## Your goal
Which lines below hold the word "static"? Report each one.

## Source information
◇ ◇ ◇ ◇

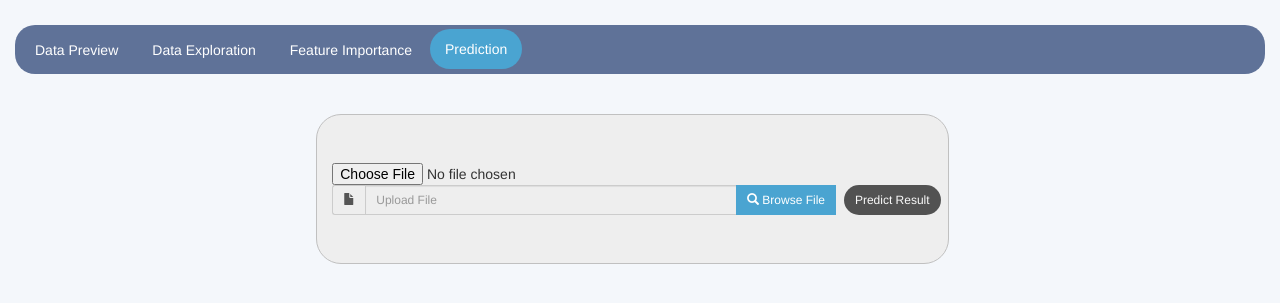
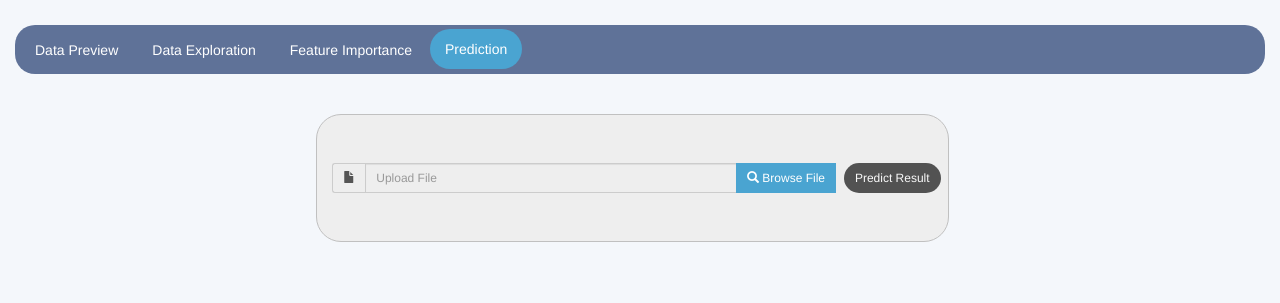
Before and after one commit to codysaint/demand-forecast-mvp-docker, a Flask app: page / in a window 1280 px wide, after a click on "Prediction". Shown: the part 75-378 px from the top of the page. Run offline with Flask 2, Linux system fonts and the light colour scheme; some libraries are stand-ins or nearby versions.

Commit message:
updated myStyle

```diff
--- a/static/css/myStyle.css
+++ b/static/css/myStyle.css
@@ -1,7 +1,26 @@
+@font-face {
+  font-family: 'FontAwesome';
+  src: url('../fonts/fontawesome-webfont.eot?v=4.7.0');
+  src: url('../fonts/fontawesome-webfont.eot?#iefix&v=4.7.0') format('embedded-opentype');
+  src: url('../fonts/fontawesome-webfont.woff2?v=4.7.0') format('woff2');
+  src: url('../fonts/fontawesome-webfont.woff?v=4.7.0') format('woff');
+  src: url('../fonts/fontawesome-webfont.ttf?v=4.7.0') format('truetype');
+  src: url('../fonts/fontawesome-webfont.svg?v=4.7.0#fontawesomeregular') format('svg');
+  font-weight: normal;
+  font-style: normal;
+}
+
 .file {
   visibility: hidden;
   position: absolute;
 }
+
+.filePredict{
+  visibility: hidden;
+  position: absolute;
+}
+
+
 .container {
   padding: 5% 25%;
   border-radius: 8px;
```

◇ ◇ ◇ ◇

## Response to the exercise
--- a/static/css/myStyle.css
+++ b/static/css/myStyle.css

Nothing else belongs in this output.